In tech lingo, “UX” refers to user experience, the human-first approach to product design that’s not about aesthetics, but rather about creating products that delight users with their effectiveness and functionality. In the automotive world, Lexus’ UX is a diminutive crossover that slots below the NX, RX, GX, and LX in the luxury automaker’s extensive SUV lineup.
We could look at the UX purely from the user experience point of view, but the appeal of an automobile has as much to do with how it makes you feel as it does with simple mechanics. At first glance, the UX F Sport driven here—dressed in Cadmium Orange, sporting black wheel cladding and Lexus’ signature, yet controversial, mesh spindle grille—elicits the requisite emotional response that drives purchase consideration. If orange isn’t your thing, UX can also be outfitted in brilliant hues like Grecian Blue, Matador Red Mica, and Nori Green Pearl. Traditional black, white, and shades of gray are also available, but where’s the fun in that?
From a utilitarian standpoint, UX is available in front-wheel-drive UX200 or all-wheel-drive UX250h hybrid editions. F Sport is a mostly appearance-oriented upgrade package available on either model. It does, however, include some performance enhancements, such as rigid aluminum alloy wheels and suspension features, that improve handling agility and responsiveness. The leather-trimmed interior, aluminum pedals and scuff plates and supportive front seats contribute to the sports-car inspired interior aesthetic.
Lexus describes the UX’s design language as “human centered,” made to appeal to first-time luxury buyers who may skew a little younger than their traditional audience. Of course, that means incorporating technology that is at once familiar and expected, but also innovative and forward-thinking. In the former camp, you’ll find operational controls with intuitive touch interfaces that mimic common phone gestures. Here, Lexus employs a touchpad with haptic feedback to indicate cursor alignment with the desired on-screen function. This system is vastly better than the mouse-like control found in older models. Still, it does require a bit of practice to gain enough dexterity to operate the system without too much eyes-off-the-road time.

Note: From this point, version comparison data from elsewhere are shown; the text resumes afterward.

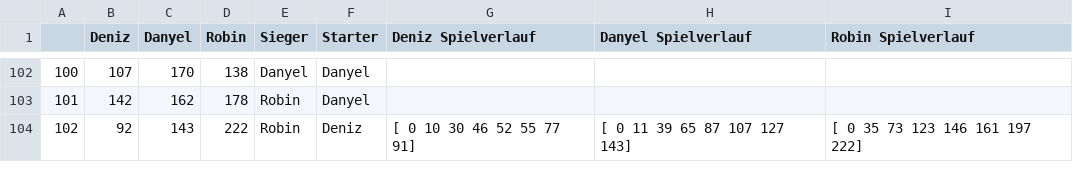
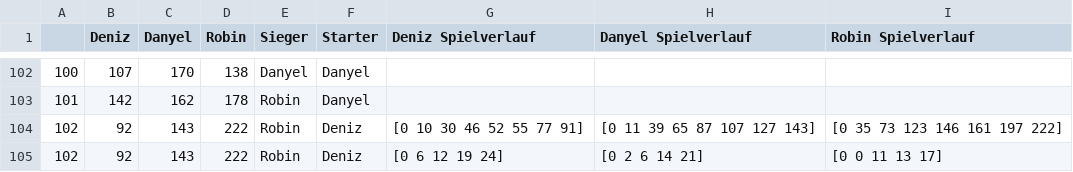
Before and after one commit to RobinSuxdorf/ScrabbleDashboard, a CSV file: Spiele-Tabelle.csv, drawn as a sheet; only a part is shown, gaps mark what is left out.

```diff
--- a/Spiele-Tabelle.csv
+++ b/Spiele-Tabelle.csv
@@ -103,2 +103,3 @@
 101,142,162,178,Robin,Danyel,,,
-102,92,143,222,Robin,Deniz,[ 0 10 30 46 52 55 77 91],[ 0 11 39 65 87 107 127 143],[ 0 35 73 123 146 161 197 222]
+102,92,143,222,Robin,Deniz,[0 10 30 46 52 55 77 91],[0 11 39 65 87 107 127 143],[0 35 73 123 146 161 197 222]
+102,92,143,222,Robin,Deniz,[0 6 12 19 24],[0 2 6 14 21],[0 0 11 13 17]
```
Also changed, not shown: 5 other files.
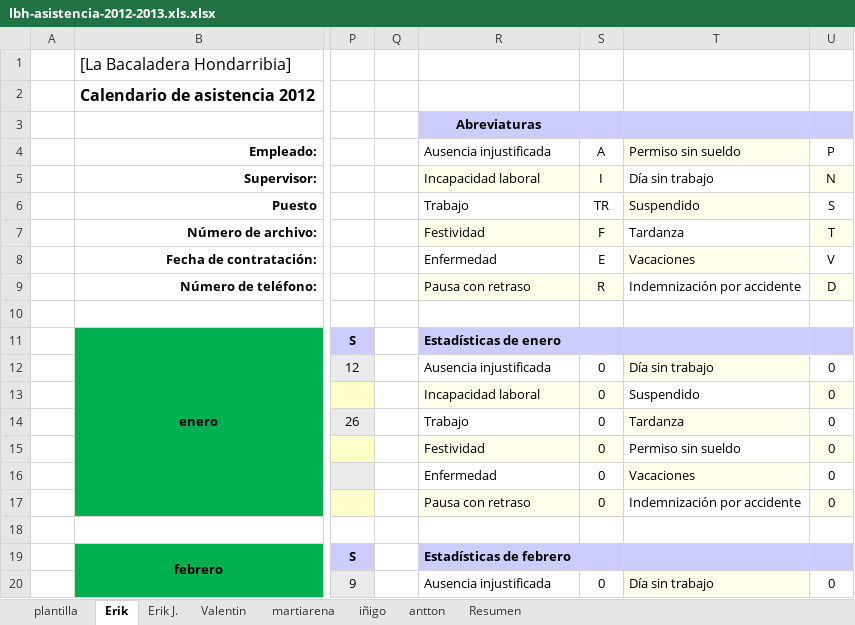
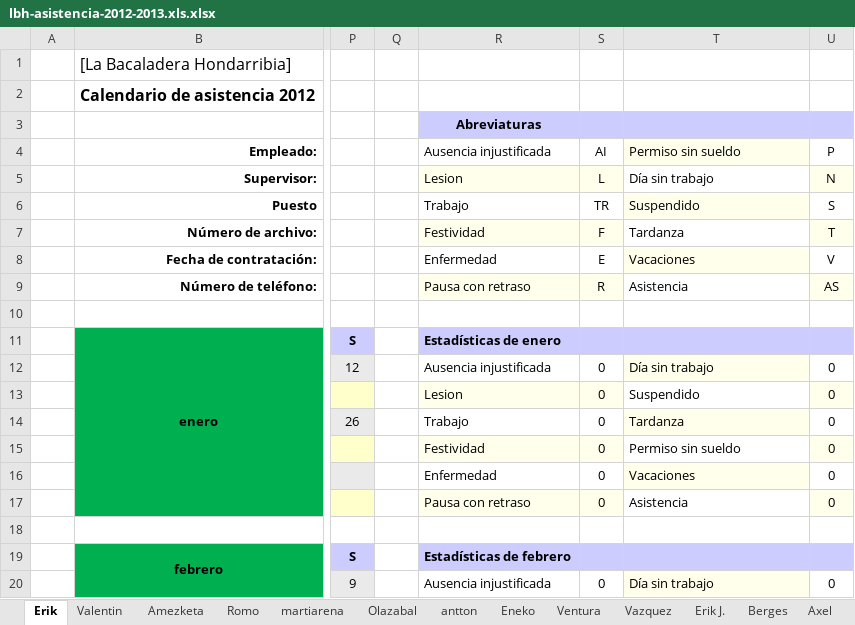
Before and after one commit to jahama/lbh_planificacion_temp_2011-12, an Excel workbook: planificacion/lbh-asistencia-2012-2013.xls.xlsx, sheet Erik, drawn as a sheet; only a part is shown, gaps mark what is left out; values as stored, in another font and other column widths than the file's, no borders; the diff covers the shown part only; the diff names each change by its address in the sheet, - before the commit and + after, or states it on an @@ line.

Commit message:
Actualizo la asistencia de los entrenamientos a dia 25/8/2012

```diff
--- a/planificacion/lbh-asistencia-2012-2013.xls.xlsx (sheet Erik)
+++ b/planificacion/lbh-asistencia-2012-2013.xls.xlsx (sheet Erik)
+sheet tab: Amezketa
+sheet tab: Romo
+sheet tab: Olazabal
+sheet tab: Eneko
+sheet tab: Ventura
+sheet tab: Vazquez
+sheet tab: Berges
+sheet tab: Axel
@@ sheet tab order changed: Erik | Valentin | Amezketa | Romo | martiarena | Olazabal | antton | Eneko | Ventura | Vazquez | Erik J. | Berges | Axel @@
-S4: A
+S4: AI
-R5: Incapacidad laboral
+R5: Lesion
-S5: I
+S5: L
-T9: Indemnización por accidente
+T9: Asistencia
-U9: D
+U9: AS
-R13: Incapacidad laboral
+R13: Lesion
-T17: Indemnización por accidente
+T17: Asistencia
```
Also changed, not shown: 39 edited cells and cell formats elsewhere in this sheet, sheet antton, sheet Valentin, sheet martiarena, sheet plantilla, sheet Erik J., sheet Resumen, 1 more sheet, other sheet tabs, formulas that keep their value, charts or pictures, 2 other files.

For the latter, UX drivers can integrate things like door lock/unlock, engine start, or fuel level checks with a smartwatch, Amazon-enabled or Google Assistant device.

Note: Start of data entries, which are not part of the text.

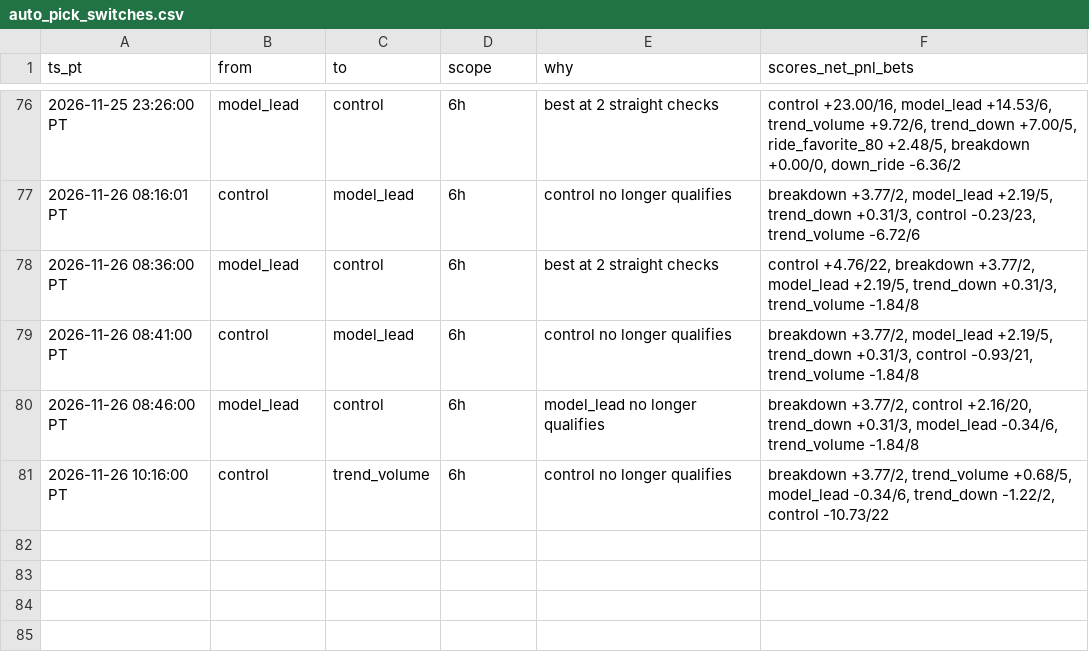
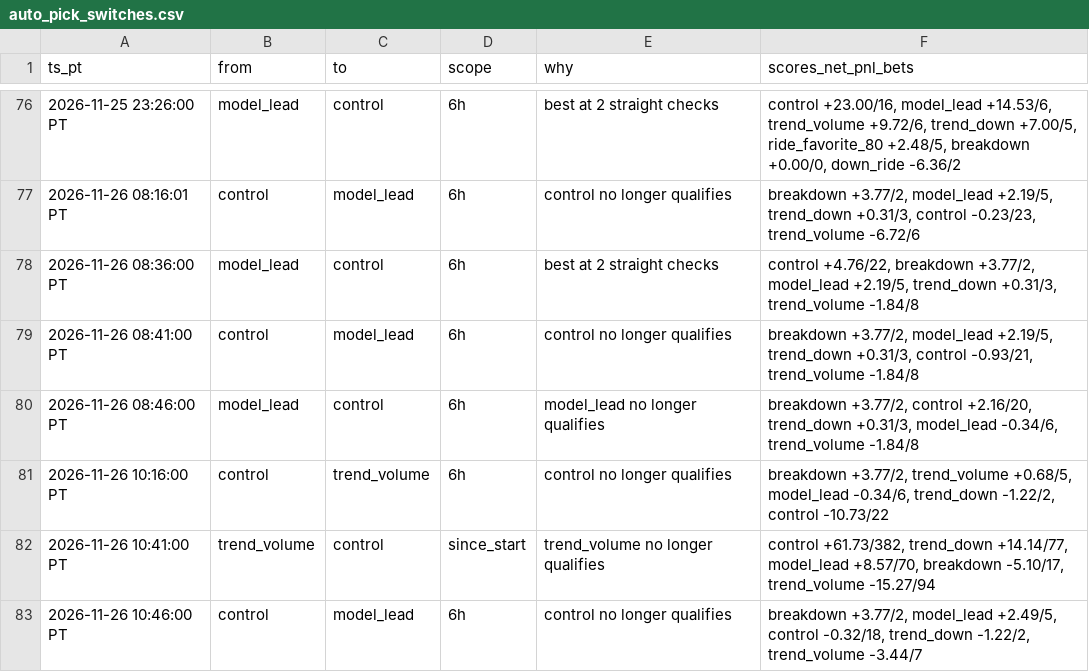
Before and after one commit to michaeldeuchar-dotcom/xrp-paper-bot, a CSV file: data/week2/auto_pick_switches.csv, drawn as a sheet; only a part is shown, gaps mark what is left out.

```diff
--- a/data/week2/auto_pick_switches.csv
+++ b/data/week2/auto_pick_switches.csv
@@ -81 +81,3 @@ ts_pt,from,to,scope,why,scores_net_pnl_bets
 2026-11-26 10:16:00 PT,control,trend_volume,6h,control no longer qualifies,"breakdown +3.77/2, trend_volume +0.68/5, model_lead -0.34/6, trend_down -1.22/2, control -10.73/22"
+2026-11-26 10:41:00 PT,trend_volume,control,since_start,trend_volume no longer qualifies,"control +61.73/382, trend_down +14.14/77, model_lead +8.57/70, breakdown -5.10/17, trend_volume -15.27/94"
+2026-11-26 10:46:00 PT,control,model_lead,6h,control no longer qualifies,"breakdown +3.77/2, model_lead +2.49/5, control -0.32/18, trend_down -1.22/2, trend_volume -3.44/7"
```
Also changed, not shown: data/week2/decisions_tail.csv, data/week2/trades_trend_volume.csv, 5 other files.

Going back to the tech analogy, is UX apt for Lexus’ entry-level SUV? Well, with just 169 horsepower from the standard four-cylinder engine, it’s not going to win any performance accolades, to be sure. The interior is thoughtfully put together, using a “seat-in-control” concept that groups important vehicle functions within easy access to the driver, with intuitive menus and an attractive, elegantly backlit setup.

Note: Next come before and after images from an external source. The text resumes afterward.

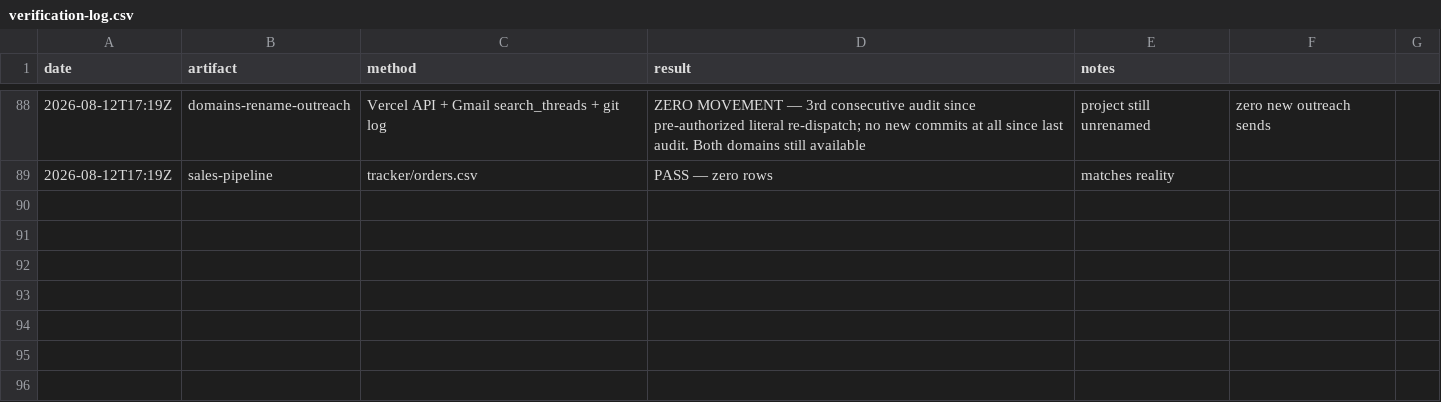
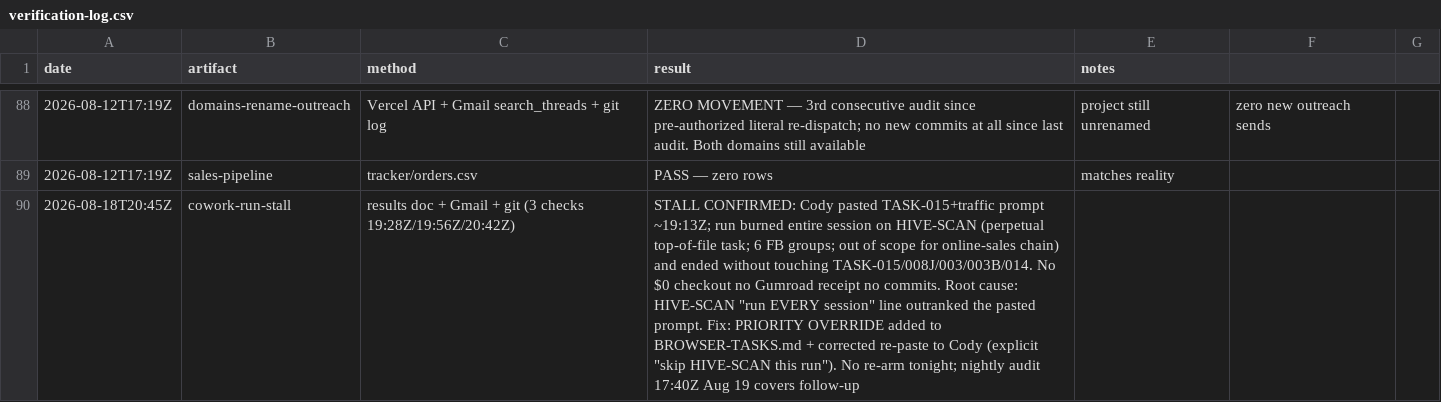
Before and after one commit to cmoney117/fb-marketplace-autoresponder, a CSV file: venture/07-automation/tracker/verification-log.csv, drawn as a sheet; only a part is shown, gaps mark what is left out; the diff names each change by its address in the sheet, - before the commit and + after, or states it on an @@ line.

```diff
--- a/venture/07-automation/tracker/verification-log.csv
+++ b/venture/07-automation/tracker/verification-log.csv
+row 90: 2026-08-18T20:45Z | cowork-run-stall | results doc + Gmail + git (3 checks 19:28Z/19:56Z/20:42Z) | STALL CONFIRMED: Cody pasted TASK-015+traffic prompt ~19:13Z; run burned entire session on HIVE-SCAN (perpetual top-of-file task; 6 FB groups; out of scope for online-sales chain) and ended without touching TASK-015/008J/003/003B/014. No $0 checkout no Gumroad receipt no commits. Root cause: HIVE-SCAN "run EVERY session" line outranked the pasted prompt. Fix: PRIORITY OVERRIDE added to BROWSER-TASKS.md + corrected re-paste to Cody (explicit "skip HIVE-SCAN this run"). No re-arm tonight; nightly audit 17:40Z Aug 19 covers follow-up
```
Also changed, not shown: 1 other file.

More accurately, Lexus should’ve called it the UI (user interface in tech-speak) as the vehicle’s strengths lie in its “look and feel,” visual touchpoints and design language. Those are carefully considered and garner a viscerally positive reaction from casual observers and thoughtful buyers. From an overall experiential point of view, UX delivers on the utilitarian purpose of getting from point A to point B, but leaves the delight in the eye of the beholder, rather than on the road.